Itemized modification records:

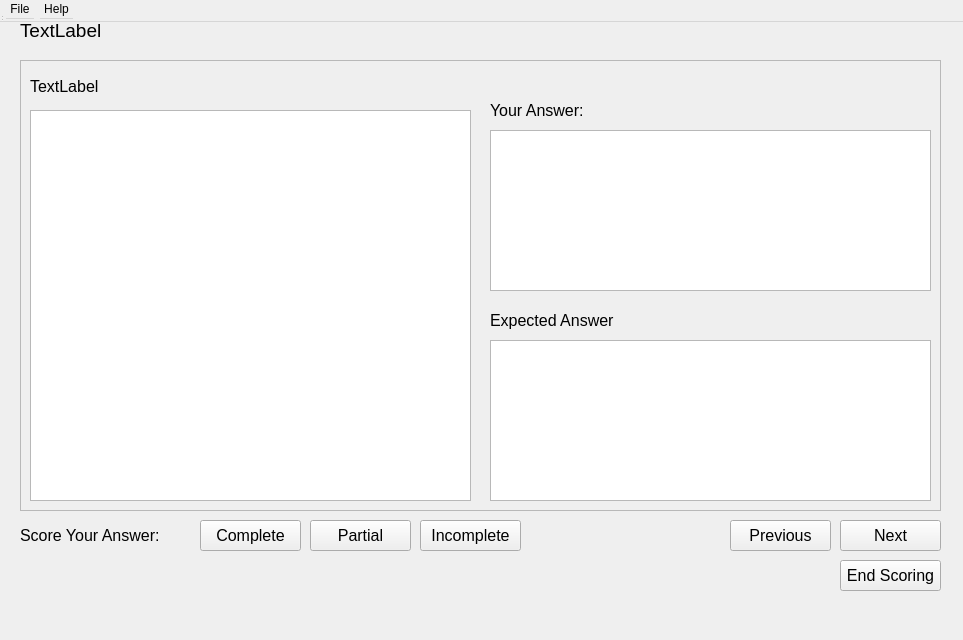
Old version of the form src/ui/score_window.ui in the repository nikolovdeyan/flashkarti.
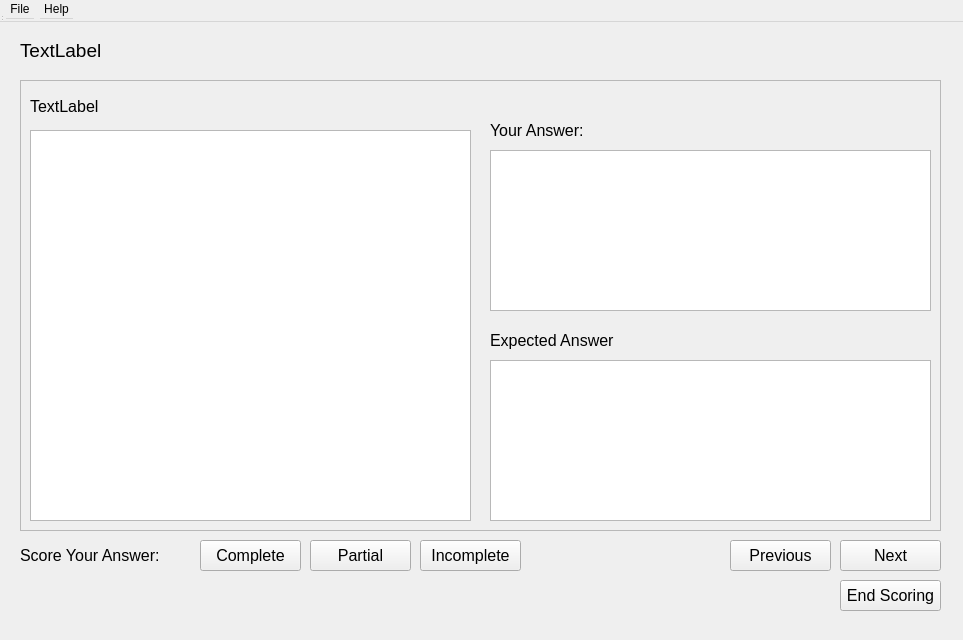
New version of the form.

Patch:
```diff
--- a/src/ui/score_window.ui
+++ b/src/ui/score_window.ui
@@ -13,7 +13,15 @@
   <property name="windowTitle">
    <string>MainWindow</string>
   </property>
-  <widget class="QWidget" name="centralwidget">
+  <widget class="QWidget" name="centralwidget" native="true">
+   <property name="geometry">
+    <rect>
+     <x>0</x>
+     <y>20</y>
+     <width>961</width>
+     <height>611</height>
+    </rect>
+   </property>
    <widget class="QLabel" name="deck_title_label">
     <property name="geometry">
      <rect>
```
Left out of the diff: 11 changed lines with no effect on the pictures.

TASK TO CARRY OUT
Look over the records above and filter for each line with the word "form".

OUTPUT FOR THIS TASK
Old version of the form src/ui/score_window.ui in the repository nikolovdeyan/flashkarti.
New version of the form.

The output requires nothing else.